▶ _Records provided_
▼

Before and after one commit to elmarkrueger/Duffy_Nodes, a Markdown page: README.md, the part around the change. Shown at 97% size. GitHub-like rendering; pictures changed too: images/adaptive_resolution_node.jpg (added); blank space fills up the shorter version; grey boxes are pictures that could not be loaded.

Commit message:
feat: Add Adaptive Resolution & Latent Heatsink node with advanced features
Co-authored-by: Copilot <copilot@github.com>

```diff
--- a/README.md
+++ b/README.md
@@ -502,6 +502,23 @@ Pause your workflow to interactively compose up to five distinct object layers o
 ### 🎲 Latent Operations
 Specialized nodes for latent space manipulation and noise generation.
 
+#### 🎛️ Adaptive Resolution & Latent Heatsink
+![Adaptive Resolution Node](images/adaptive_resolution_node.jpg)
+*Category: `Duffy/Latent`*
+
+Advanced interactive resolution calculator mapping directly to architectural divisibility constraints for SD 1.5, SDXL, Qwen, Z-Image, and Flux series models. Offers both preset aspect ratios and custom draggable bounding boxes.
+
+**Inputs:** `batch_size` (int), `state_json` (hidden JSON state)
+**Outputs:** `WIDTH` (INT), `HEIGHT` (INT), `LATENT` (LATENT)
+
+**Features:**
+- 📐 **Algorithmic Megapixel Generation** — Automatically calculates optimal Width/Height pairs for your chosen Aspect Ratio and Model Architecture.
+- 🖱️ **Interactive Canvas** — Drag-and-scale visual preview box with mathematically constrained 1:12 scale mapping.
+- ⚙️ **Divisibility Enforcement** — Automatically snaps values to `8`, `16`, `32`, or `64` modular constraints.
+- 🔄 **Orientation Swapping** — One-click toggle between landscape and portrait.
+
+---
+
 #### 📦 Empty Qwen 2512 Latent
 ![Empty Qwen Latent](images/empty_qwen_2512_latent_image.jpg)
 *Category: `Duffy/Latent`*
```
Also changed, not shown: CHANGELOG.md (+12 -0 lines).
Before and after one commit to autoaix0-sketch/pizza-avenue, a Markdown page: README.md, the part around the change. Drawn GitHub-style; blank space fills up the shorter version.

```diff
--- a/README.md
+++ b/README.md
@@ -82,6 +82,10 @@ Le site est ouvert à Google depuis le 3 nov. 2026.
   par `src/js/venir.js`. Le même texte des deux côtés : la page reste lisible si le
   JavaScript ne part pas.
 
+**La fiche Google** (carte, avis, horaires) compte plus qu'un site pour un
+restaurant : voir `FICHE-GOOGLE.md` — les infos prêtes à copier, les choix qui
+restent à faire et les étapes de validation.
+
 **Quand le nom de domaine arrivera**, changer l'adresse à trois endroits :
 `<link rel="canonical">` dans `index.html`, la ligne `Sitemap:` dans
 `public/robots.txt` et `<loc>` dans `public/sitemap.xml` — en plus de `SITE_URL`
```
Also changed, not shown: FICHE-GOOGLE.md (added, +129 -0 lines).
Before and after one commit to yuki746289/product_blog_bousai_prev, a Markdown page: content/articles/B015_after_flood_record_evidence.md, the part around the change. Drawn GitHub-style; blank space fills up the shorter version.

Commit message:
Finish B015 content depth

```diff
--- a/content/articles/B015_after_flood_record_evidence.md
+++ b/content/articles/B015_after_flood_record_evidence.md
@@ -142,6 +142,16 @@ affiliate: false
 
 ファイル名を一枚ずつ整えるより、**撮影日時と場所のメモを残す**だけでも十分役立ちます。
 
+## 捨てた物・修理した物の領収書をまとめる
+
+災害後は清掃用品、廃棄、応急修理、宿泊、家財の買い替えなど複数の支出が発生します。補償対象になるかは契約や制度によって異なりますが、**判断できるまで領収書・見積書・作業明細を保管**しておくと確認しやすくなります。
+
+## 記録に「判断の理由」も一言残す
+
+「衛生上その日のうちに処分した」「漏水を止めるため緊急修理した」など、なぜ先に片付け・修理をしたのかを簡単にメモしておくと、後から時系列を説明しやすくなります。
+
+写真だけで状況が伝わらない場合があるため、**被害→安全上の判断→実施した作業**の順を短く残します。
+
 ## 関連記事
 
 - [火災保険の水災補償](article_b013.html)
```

▲

▶ _Action item_
Your answer must be the full listing above, printed exactly as it stands.

▶ _Output of the task_
Before and after one commit to elmarkrueger/Duffy_Nodes, a Markdown page: README.md, the part around the change. Shown at 97% size. GitHub-like rendering; pictures changed too: images/adaptive_resolution_node.jpg (added); blank space fills up the shorter version; grey boxes are pictures that could not be loaded.

Commit message:
feat: Add Adaptive Resolution & Latent Heatsink node with advanced features
Co-authored-by: Copilot <copilot@github.com>

```diff
--- a/README.md
+++ b/README.md
@@ -502,6 +502,23 @@ Pause your workflow to interactively compose up to five distinct object layers o
 ### 🎲 Latent Operations
 Specialized nodes for latent space manipulation and noise generation.
 
+#### 🎛️ Adaptive Resolution & Latent Heatsink
+![Adaptive Resolution Node](images/adaptive_resolution_node.jpg)
+*Category: `Duffy/Latent`*
+
+Advanced interactive resolution calculator mapping directly to architectural divisibility constraints for SD 1.5, SDXL, Qwen, Z-Image, and Flux series models. Offers both preset aspect ratios and custom draggable bounding boxes.
+
+**Inputs:** `batch_size` (int), `state_json` (hidden JSON state)
+**Outputs:** `WIDTH` (INT), `HEIGHT` (INT), `LATENT` (LATENT)
+
+**Features:**
+- 📐 **Algorithmic Megapixel Generation** — Automatically calculates optimal Width/Height pairs for your chosen Aspect Ratio and Model Architecture.
+- 🖱️ **Interactive Canvas** — Drag-and-scale visual preview box with mathematically constrained 1:12 scale mapping.
+- ⚙️ **Divisibility Enforcement** — Automatically snaps values to `8`, `16`, `32`, or `64` modular constraints.
+- 🔄 **Orientation Swapping** — One-click toggle between landscape and portrait.
+
+---
+
 #### 📦 Empty Qwen 2512 Latent
 ![Empty Qwen Latent](images/empty_qwen_2512_latent_image.jpg)
 *Category: `Duffy/Latent`*
```
Also changed, not shown: CHANGELOG.md (+12 -0 lines).
Before and after one commit to autoaix0-sketch/pizza-avenue, a Markdown page: README.md, the part around the change. Drawn GitHub-style; blank space fills up the shorter version.

```diff
--- a/README.md
+++ b/README.md
@@ -82,6 +82,10 @@ Le site est ouvert à Google depuis le 3 nov. 2026.
   par `src/js/venir.js`. Le même texte des deux côtés : la page reste lisible si le
   JavaScript ne part pas.
 
+**La fiche Google** (carte, avis, horaires) compte plus qu'un site pour un
+restaurant : voir `FICHE-GOOGLE.md` — les infos prêtes à copier, les choix qui
+restent à faire et les étapes de validation.
+
 **Quand le nom de domaine arrivera**, changer l'adresse à trois endroits :
 `<link rel="canonical">` dans `index.html`, la ligne `Sitemap:` dans
 `public/robots.txt` et `<loc>` dans `public/sitemap.xml` — en plus de `SITE_URL`
```
Also changed, not shown: FICHE-GOOGLE.md (added, +129 -0 lines).
Before and after one commit to yuki746289/product_blog_bousai_prev, a Markdown page: content/articles/B015_after_flood_record_evidence.md, the part around the change. Drawn GitHub-style; blank space fills up the shorter version.

Commit message:
Finish B015 content depth

```diff
--- a/content/articles/B015_after_flood_record_evidence.md
+++ b/content/articles/B015_after_flood_record_evidence.md
@@ -142,6 +142,16 @@ affiliate: false
 
 ファイル名を一枚ずつ整えるより、**撮影日時と場所のメモを残す**だけでも十分役立ちます。
 
+## 捨てた物・修理した物の領収書をまとめる
+
+災害後は清掃用品、廃棄、応急修理、宿泊、家財の買い替えなど複数の支出が発生します。補償対象になるかは契約や制度によって異なりますが、**判断できるまで領収書・見積書・作業明細を保管**しておくと確認しやすくなります。
+
+## 記録に「判断の理由」も一言残す
+
+「衛生上その日のうちに処分した」「漏水を止めるため緊急修理した」など、なぜ先に片付け・修理をしたのかを簡単にメモしておくと、後から時系列を説明しやすくなります。
+
+写真だけで状況が伝わらない場合があるため、**被害→安全上の判断→実施した作業**の順を短く残します。
+
 ## 関連記事
 
 - [火災保険の水災補償](article_b013.html)
```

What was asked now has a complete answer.